We are mandated by Federal Law to provided public education to all children who reside in our country and who wish to attend. If Legislatures truly adhered to the oath they took upon gaining office, it is clear that public education — the viability of our future — would hold a high priority. Presently both at the State and Federal level, this is not the priority of many of our elected officials. Special interest groups and profits before service are having a strong and in my opinion devastating impact on public education. Parents will always retain the right to choose the best option for their child’s education,  be it home school, private or public entities. I am not opposed to charter schools as long as they are 100% funded on their own account.

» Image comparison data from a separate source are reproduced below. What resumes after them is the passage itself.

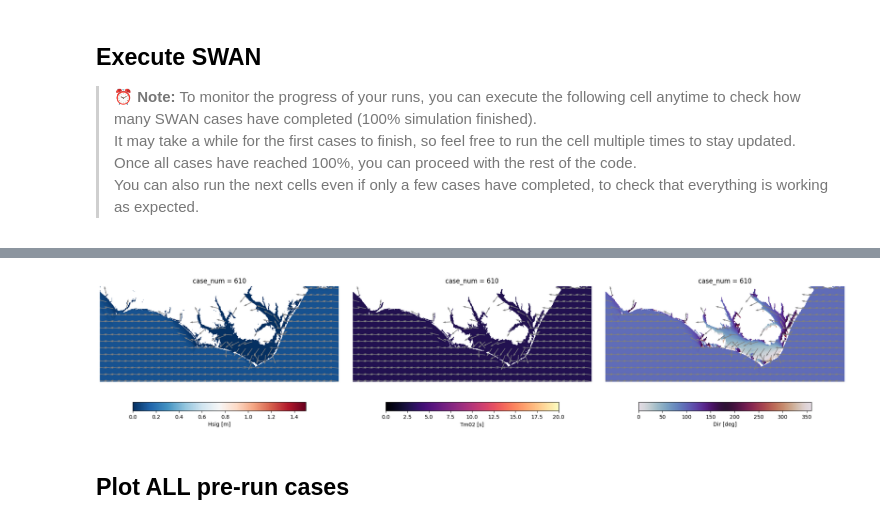
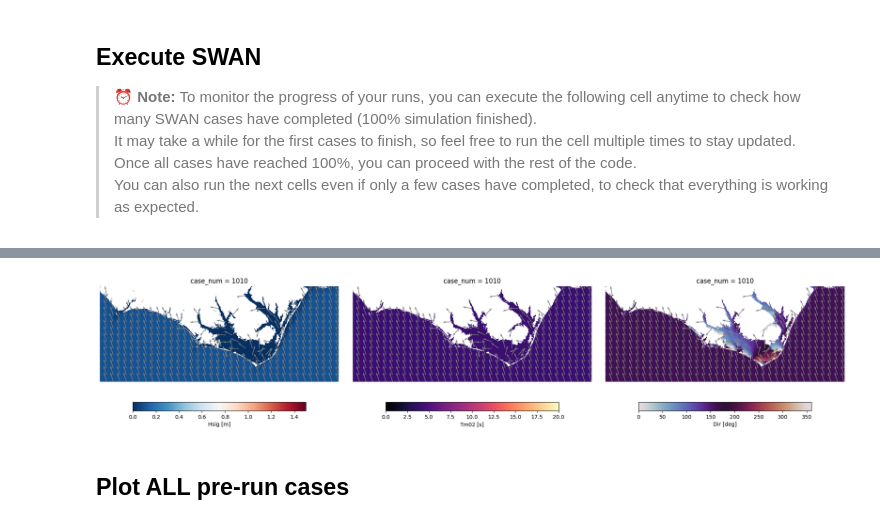
Before and after one commit to JenMontano/BlueMath, a Jupyter notebook: climate_services/hindcast/BinWaves_NorthCarolina_SuperPoint/01_Propagation.ipynb, the cells around one changed output, grey strips where cells are left out. Drawn from its saved outputs; the diff is of its cells as text; code cells hidden in the pictures.

```diff
--- a/climate_services/hindcast/BinWaves_NorthCarolina_SuperPoint/01_Propagation.ipynb
+++ b/climate_services/hindcast/BinWaves_NorthCarolina_SuperPoint/01_Propagation.ipynb
@@ -444,5 +440,5 @@ cd $case_dir
 # %%
 swan_wrapper.run_cases_bulk(
-    launcher="sbatch --array=618-2230%50 sbatch_example.sh"
+    launcher="sbatch --array=2231 sbatch_example.sh"
 )
 # %% [output]
@@ -513,12 +486,12 @@ cases_bulk_parameters
 # %%
 from utils.plotting import plot_case_variables
 
 plot_case_variables(
-    data=cases_bulk_parameters.isel(case_num=610),
+    data=cases_bulk_parameters.isel(case_num=1010),
     step=30,
 )
 # %% [output]
-[figure, old version]
+[figure, new version]
 # %% [markdown]
 ## Plot ALL pre-run cases
 # %%
```
Also changed, not shown: parts of 11 cells of this notebook, 3 other files.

No tax revenue, local, state or federal revenues should be contributed for them.



Alaska Standards

Over the last few years the Sitka School District has incorporated new curriculum at all grade levels to meet Alaska Standards, which are based on the much-debated Common Core. Do you consider this transition to be successful? As a board member, would you support policy to reinforce — or roll back — the trend toward standardization?

Standardization in the ideal world provides continuity and consistent abilities to monitor progress. It is utilized in many industries. We live in a real, diversified world where standardization can have challenges, most notably related to economy, ethnic diversity and equal access.

Alaska has taken a more blended approach of which I support simply due to the unique cultural, economic and geographic differences we have. I support the course we are on and am encouraged at the positive efforts our district is making in regards to math, most notably our high school curriculum’s that are transitioning to a blend of traditional and integrated math.


Standardized Testing 

With standards come standardized testing. Does Sitka do enough? Too much? Is testing an appropriate way to measure student success, or should we be looking at other methods?

We do not test our students nearly as much as some districts within our state. I do not advocate for more testing and feel where we are is adequate. I do support frequent re-evaluations of the efficacy of these exams via input from our parents, students and staff. The exams are a mere snapshot in time and with that the results must be viewed in the proper context. Regarding other methods, I do support locally generated, non-stress methods of testing that are hands on, interactive and relate to every day aspects of a students life and environment in Sitka.